Xiaomi is celebrating its fifth year anniversary on the 31st of March. Leaks have suggested that the company expects to unveil some new smartphones and other devices as part of its celebrations.
If you weren’t entirely impressed with HTC’s M9 today, there’s always a chance that the bigger sized version of the device will change things up a bit. According to @upleaks, HTC will announce the Hima Ultra at a Chinese press conference later this year when they announce the M9 for that particular market. Unfortunately, that means the supposedly bigger sized version of the device will be exclusive to Chinese markets, at least at first.
There isn’t much info on what the Hima Ultra will be, but it’s a pretty safe bet it’ll stick to the same mold HTC is using for the new HTC One. We’ll keep you updated as more information surfaces.
Back in December, Lenovo announced its latest mid-range smartphone, the P70, and, earlier today, the company launched the long-awaited handset in China with a 1399 yuan ($224) asking price.
Qualcomm is nearing the end of talks with the Chinese government over antitrust issues and is looking to cough up around $1 billion as soon as Monday.
Chinese manufacturer Xiaomi has reportedly scheduled an event for the 12th of February in San Francisco, California. Considering that the company usually doesn’t hold any events in the U.S., this has gotten us thinking about the company’s potential plan to expand into the highly competitive American mobile segment.

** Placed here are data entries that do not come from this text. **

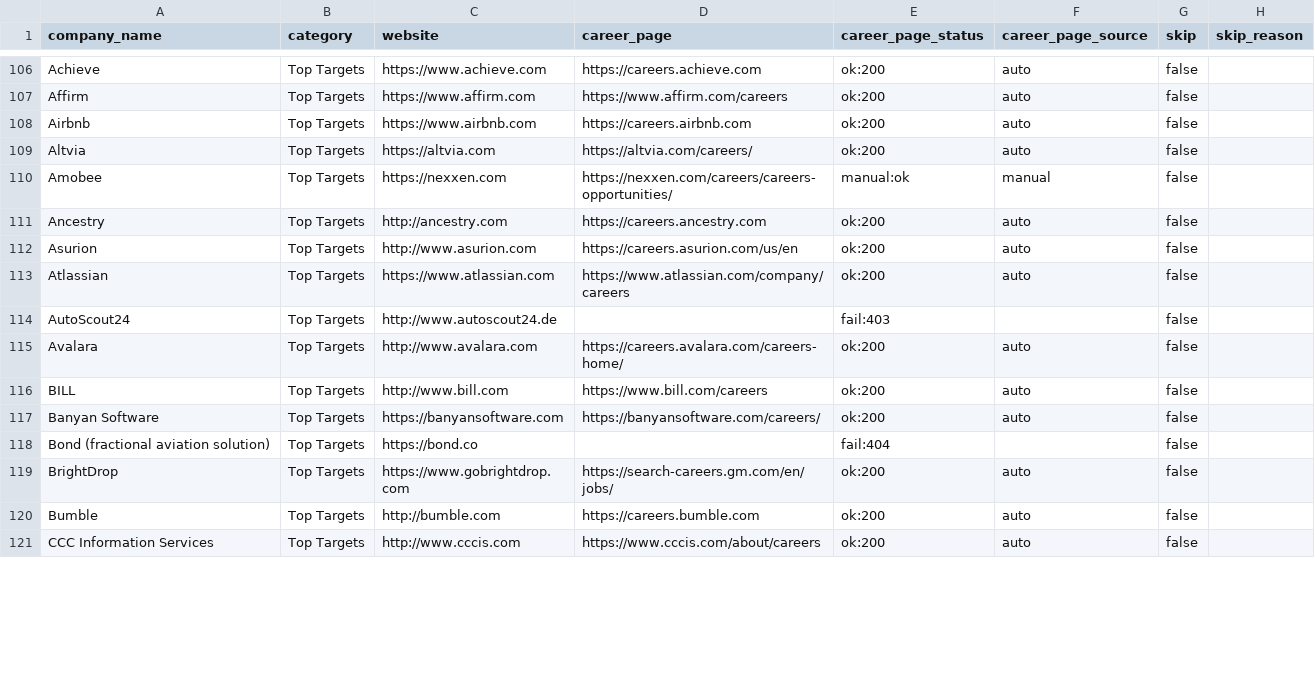
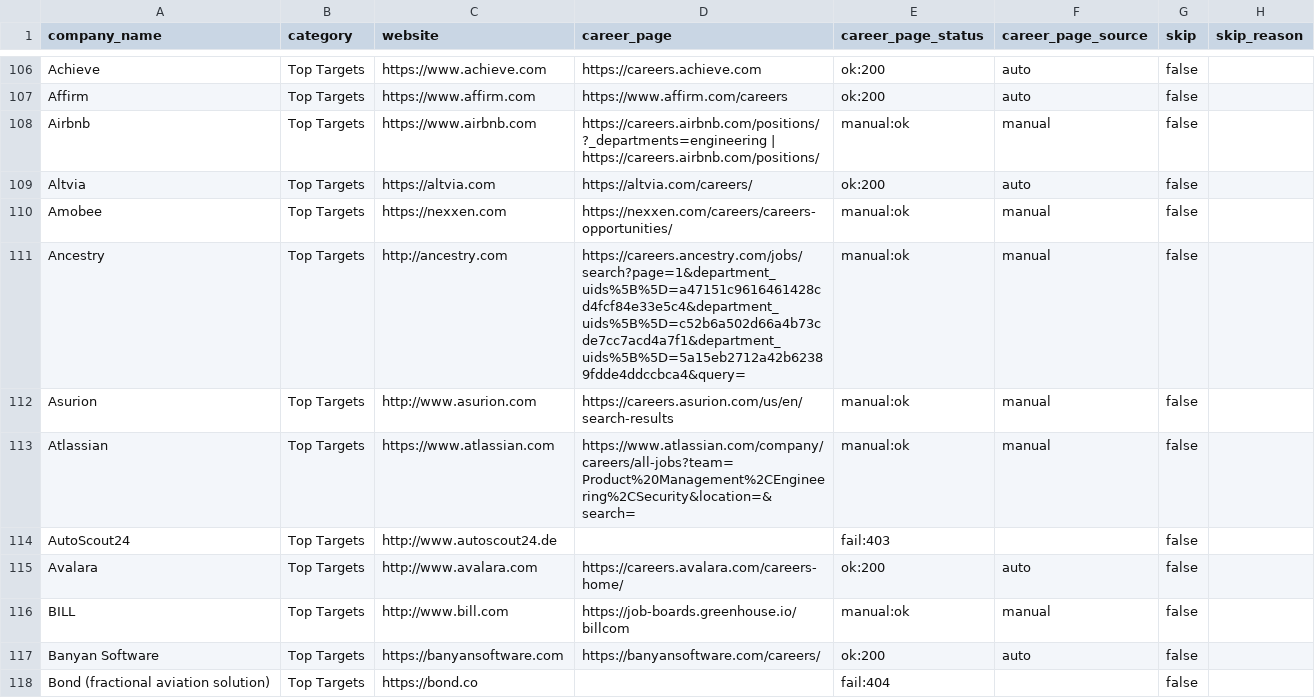
Before and after one commit to YashTomar16/RiviJobScrapper, a CSV file: data/companies.csv, drawn as a sheet; only a part is shown, gaps mark what is left out; the shorter side is filled out with more unchanged rows.

```diff
--- a/data/companies.csv
+++ b/data/companies.csv
@@ -107,11 +107,11 @@ Achieve,Top Targets,https://www.achieve.com,https://careers.achieve.com,ok:200,a
 Affirm,Top Targets,https://www.affirm.com,https://www.affirm.com/careers,ok:200,auto,false,
-Airbnb,Top Targets,https://www.airbnb.com,https://careers.airbnb.com,ok:200,auto,false,
+Airbnb,Top Targets,https://www.airbnb.com,https://careers.airbnb.com/positions/?_departments=engineering | https://careers.airbnb.com/positions/,manual:ok,manual,false,
 Altvia,Top Targets,https://altvia.com,https://altvia.com/careers/,ok:200,auto,false,
 Amobee,Top Targets,https://nexxen.com,https://nexxen.com/careers/careers-opportunities/,manual:ok,manual,false,
-Ancestry,Top Targets,http://ancestry.com,https://careers.ancestry.com,ok:200,auto,false,
-Asurion,Top Targets,http://www.asurion.com,https://careers.asurion.com/us/en,ok:200,auto,false,
-Atlassian,Top Targets,https://www.atlassian.com,https://www.atlassian.com/company/careers,ok:200,auto,false,
+Ancestry,Top Targets,http://ancestry.com,https://careers.ancestry.com/jobs/search?page=1&department_uids%5B%5D=a47151c9616461428cd4fcf84e33e5c4&department_uids%5B%5D=c52b6a502d66a4b73cde7cc7acd4a7f1&department_uids%5B%5D=5a15eb2712a42b62389fdde4ddccbca4&query=,manual:ok,manual,false,
+Asurion,Top Targets,http://www.asurion.com,https://careers.asurion.com/us/en/search-results,manual:ok,manual,false,
+Atlassian,Top Targets,https://www.atlassian.com,https://www.atlassian.com/company/careers/all-jobs?team=Product%20Management%2CEngineering%2CSecurity&location=&search=,manual:ok,manual,false,
 AutoScout24,Top Targets,http://www.autoscout24.de,,fail:403,,false,
 Avalara,Top Targets,http://www.avalara.com,https://careers.avalara.com/careers-home/,ok:200,auto,false,
-BILL,Top Targets,http://www.bill.com,https://www.bill.com/careers,ok:200,auto,false,
+BILL,Top Targets,http://www.bill.com,https://job-boards.greenhouse.io/billcom,manual:ok,manual,false,
 Banyan Software,Top Targets,https://banyansoftware.com,https://banyansoftware.com/careers/,ok:200,auto,false,
```
Also changed, not shown: 2 other files.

In case anyone is wondering why so many smartphone manufacturers are trying to figure out how to get into the smartphone market in China, the Moto X 2014 may provide a good example. Although the device has been available for several months around the globe, Motorola is only now bringing it to China. Last Tuesday, January 27th, the company began to accept pre-orders for the Moto X 2014 and as of February 1st, over 1 million pre-orders had already been received.
This response is not entirely unprecedented in the Chinese market where we see local manufacturers routinely sell out of stock sometimes in mere seconds. For Motorola to come in with a relatively old device and put up numbers like this is a good sign that there may be some hope for the larger, more established market players to challenge some of China’s hot upstart companies like Xiaomi.
Ouya, the game-console maker made famous by its kickstarter campaign, has recently received $10 million from online shopping titan Alibaba. There have been discussions about incorporating Ouya’s software and 1,000 game library into Alibaba’s set-top box.
The primary location where Ouya can flourish is in China, which is poised to be the next battleground for video game competition now that the 15 year-long ban on videogame consoles has been lifted. Although Ouya seemed to be off to a great start in 2012 with an explosion of funding, the results are less than expected, mostly due to the powerful hold on the market that Sony and Microsoft have and the recent emergence of the Nexus Player and Fire TV, which both allow for similar cheap gaming. However, a struggling company and a burgeoning market can be perfect for each other if there is a way for them to connect. Enter Alibaba. If there is any place that Alibaba knows, it’s China. Alibaba can be extremely helpful to Ouya as it tries to move into China’s market.
Ouya is no stranger to deals with other companies, and has also been working out some mutually beneficial agreements with Xiaomi as well.